Your assignment
Your answer must match the material exactly, line for line.

--- Information shown Enclosed Below ---

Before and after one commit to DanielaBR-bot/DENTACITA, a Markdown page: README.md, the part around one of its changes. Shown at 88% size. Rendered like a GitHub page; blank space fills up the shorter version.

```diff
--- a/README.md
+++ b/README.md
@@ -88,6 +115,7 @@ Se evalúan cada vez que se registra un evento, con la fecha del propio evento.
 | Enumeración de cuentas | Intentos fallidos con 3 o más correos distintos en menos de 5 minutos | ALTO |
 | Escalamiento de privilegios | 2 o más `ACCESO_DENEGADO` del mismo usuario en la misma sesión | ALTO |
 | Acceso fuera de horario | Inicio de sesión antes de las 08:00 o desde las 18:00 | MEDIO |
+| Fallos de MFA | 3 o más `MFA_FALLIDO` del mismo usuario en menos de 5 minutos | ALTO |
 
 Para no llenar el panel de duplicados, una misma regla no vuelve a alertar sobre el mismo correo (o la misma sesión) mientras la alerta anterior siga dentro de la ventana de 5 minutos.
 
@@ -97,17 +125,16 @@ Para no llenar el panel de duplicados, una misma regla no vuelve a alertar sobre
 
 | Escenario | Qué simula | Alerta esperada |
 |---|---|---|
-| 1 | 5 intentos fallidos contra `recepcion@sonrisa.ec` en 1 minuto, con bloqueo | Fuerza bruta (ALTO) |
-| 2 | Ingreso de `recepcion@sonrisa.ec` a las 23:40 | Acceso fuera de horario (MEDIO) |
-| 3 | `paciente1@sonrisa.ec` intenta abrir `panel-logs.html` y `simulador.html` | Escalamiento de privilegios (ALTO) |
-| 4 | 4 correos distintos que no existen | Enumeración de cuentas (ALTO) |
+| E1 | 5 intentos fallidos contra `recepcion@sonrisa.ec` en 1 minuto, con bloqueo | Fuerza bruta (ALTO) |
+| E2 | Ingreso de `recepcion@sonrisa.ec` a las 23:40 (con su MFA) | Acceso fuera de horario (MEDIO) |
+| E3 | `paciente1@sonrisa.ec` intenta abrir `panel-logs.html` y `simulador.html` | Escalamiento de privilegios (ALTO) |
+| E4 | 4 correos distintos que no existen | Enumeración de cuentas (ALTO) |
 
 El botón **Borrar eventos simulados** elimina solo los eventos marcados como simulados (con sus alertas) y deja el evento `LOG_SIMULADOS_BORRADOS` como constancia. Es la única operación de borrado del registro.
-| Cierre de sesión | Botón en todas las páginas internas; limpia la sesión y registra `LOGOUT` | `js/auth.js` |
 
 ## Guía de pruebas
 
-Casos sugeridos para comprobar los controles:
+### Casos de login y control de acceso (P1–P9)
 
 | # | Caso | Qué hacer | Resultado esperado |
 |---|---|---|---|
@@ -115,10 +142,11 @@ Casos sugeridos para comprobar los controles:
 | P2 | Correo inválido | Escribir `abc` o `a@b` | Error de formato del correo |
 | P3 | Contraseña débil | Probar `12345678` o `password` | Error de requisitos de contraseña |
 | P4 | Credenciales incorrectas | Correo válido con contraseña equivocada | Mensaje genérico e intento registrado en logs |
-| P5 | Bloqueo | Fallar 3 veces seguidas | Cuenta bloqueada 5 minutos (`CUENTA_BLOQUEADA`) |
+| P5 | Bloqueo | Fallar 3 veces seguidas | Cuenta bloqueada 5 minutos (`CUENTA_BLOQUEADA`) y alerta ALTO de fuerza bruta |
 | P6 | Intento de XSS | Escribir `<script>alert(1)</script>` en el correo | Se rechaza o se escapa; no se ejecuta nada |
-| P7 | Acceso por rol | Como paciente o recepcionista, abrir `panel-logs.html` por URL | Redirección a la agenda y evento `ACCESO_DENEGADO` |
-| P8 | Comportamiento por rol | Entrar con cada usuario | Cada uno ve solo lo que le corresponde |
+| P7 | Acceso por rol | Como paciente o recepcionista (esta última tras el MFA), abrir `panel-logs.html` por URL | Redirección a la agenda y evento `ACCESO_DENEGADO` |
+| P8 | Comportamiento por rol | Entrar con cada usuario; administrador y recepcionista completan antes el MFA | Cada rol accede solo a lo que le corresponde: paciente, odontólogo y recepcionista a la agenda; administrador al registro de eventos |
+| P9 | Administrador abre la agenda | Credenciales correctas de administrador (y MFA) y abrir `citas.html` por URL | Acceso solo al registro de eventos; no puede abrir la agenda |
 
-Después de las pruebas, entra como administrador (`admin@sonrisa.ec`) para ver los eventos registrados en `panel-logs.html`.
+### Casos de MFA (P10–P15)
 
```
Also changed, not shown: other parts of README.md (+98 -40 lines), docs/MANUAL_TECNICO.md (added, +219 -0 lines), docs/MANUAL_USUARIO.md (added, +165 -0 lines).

--- End of Enclosed Information shown ---

Completed exercise
Before and after one commit to DanielaBR-bot/DENTACITA, a Markdown page: README.md, the part around one of its changes. Shown at 88% size. Rendered like a GitHub page; blank space fills up the shorter version.

```diff
--- a/README.md
+++ b/README.md
@@ -88,6 +115,7 @@ Se evalúan cada vez que se registra un evento, con la fecha del propio evento.
 | Enumeración de cuentas | Intentos fallidos con 3 o más correos distintos en menos de 5 minutos | ALTO |
 | Escalamiento de privilegios | 2 o más `ACCESO_DENEGADO` del mismo usuario en la misma sesión | ALTO |
 | Acceso fuera de horario | Inicio de sesión antes de las 08:00 o desde las 18:00 | MEDIO |
+| Fallos de MFA | 3 o más `MFA_FALLIDO` del mismo usuario en menos de 5 minutos | ALTO |
 
 Para no llenar el panel de duplicados, una misma regla no vuelve a alertar sobre el mismo correo (o la misma sesión) mientras la alerta anterior siga dentro de la ventana de 5 minutos.
 
@@ -97,17 +125,16 @@ Para no llenar el panel de duplicados, una misma regla no vuelve a alertar sobre
 
 | Escenario | Qué simula | Alerta esperada |
 |---|---|---|
-| 1 | 5 intentos fallidos contra `recepcion@sonrisa.ec` en 1 minuto, con bloqueo | Fuerza bruta (ALTO) |
-| 2 | Ingreso de `recepcion@sonrisa.ec` a las 23:40 | Acceso fuera de horario (MEDIO) |
-| 3 | `paciente1@sonrisa.ec` intenta abrir `panel-logs.html` y `simulador.html` | Escalamiento de privilegios (ALTO) |
-| 4 | 4 correos distintos que no existen | Enumeración de cuentas (ALTO) |
+| E1 | 5 intentos fallidos contra `recepcion@sonrisa.ec` en 1 minuto, con bloqueo | Fuerza bruta (ALTO) |
+| E2 | Ingreso de `recepcion@sonrisa.ec` a las 23:40 (con su MFA) | Acceso fuera de horario (MEDIO) |
+| E3 | `paciente1@sonrisa.ec` intenta abrir `panel-logs.html` y `simulador.html` | Escalamiento de privilegios (ALTO) |
+| E4 | 4 correos distintos que no existen | Enumeración de cuentas (ALTO) |
 
 El botón **Borrar eventos simulados** elimina solo los eventos marcados como simulados (con sus alertas) y deja el evento `LOG_SIMULADOS_BORRADOS` como constancia. Es la única operación de borrado del registro.
-| Cierre de sesión | Botón en todas las páginas internas; limpia la sesión y registra `LOGOUT` | `js/auth.js` |
 
 ## Guía de pruebas
 
-Casos sugeridos para comprobar los controles:
+### Casos de login y control de acceso (P1–P9)
 
 | # | Caso | Qué hacer | Resultado esperado |
 |---|---|---|---|
@@ -115,10 +142,11 @@ Casos sugeridos para comprobar los controles:
 | P2 | Correo inválido | Escribir `abc` o `a@b` | Error de formato del correo |
 | P3 | Contraseña débil | Probar `12345678` o `password` | Error de requisitos de contraseña |
 | P4 | Credenciales incorrectas | Correo válido con contraseña equivocada | Mensaje genérico e intento registrado en logs |
-| P5 | Bloqueo | Fallar 3 veces seguidas | Cuenta bloqueada 5 minutos (`CUENTA_BLOQUEADA`) |
+| P5 | Bloqueo | Fallar 3 veces seguidas | Cuenta bloqueada 5 minutos (`CUENTA_BLOQUEADA`) y alerta ALTO de fuerza bruta |
 | P6 | Intento de XSS | Escribir `<script>alert(1)</script>` en el correo | Se rechaza o se escapa; no se ejecuta nada |
-| P7 | Acceso por rol | Como paciente o recepcionista, abrir `panel-logs.html` por URL | Redirección a la agenda y evento `ACCESO_DENEGADO` |
-| P8 | Comportamiento por rol | Entrar con cada usuario | Cada uno ve solo lo que le corresponde |
+| P7 | Acceso por rol | Como paciente o recepcionista (esta última tras el MFA), abrir `panel-logs.html` por URL | Redirección a la agenda y evento `ACCESO_DENEGADO` |
+| P8 | Comportamiento por rol | Entrar con cada usuario; administrador y recepcionista completan antes el MFA | Cada rol accede solo a lo que le corresponde: paciente, odontólogo y recepcionista a la agenda; administrador al registro de eventos |
+| P9 | Administrador abre la agenda | Credenciales correctas de administrador (y MFA) y abrir `citas.html` por URL | Acceso solo al registro de eventos; no puede abrir la agenda |
 
-Después de las pruebas, entra como administrador (`admin@sonrisa.ec`) para ver los eventos registrados en `panel-logs.html`.
+### Casos de MFA (P10–P15)
 
```
Also changed, not shown: other parts of README.md (+98 -40 lines), docs/MANUAL_TECNICO.md (added, +219 -0 lines), docs/MANUAL_USUARIO.md (added, +165 -0 lines).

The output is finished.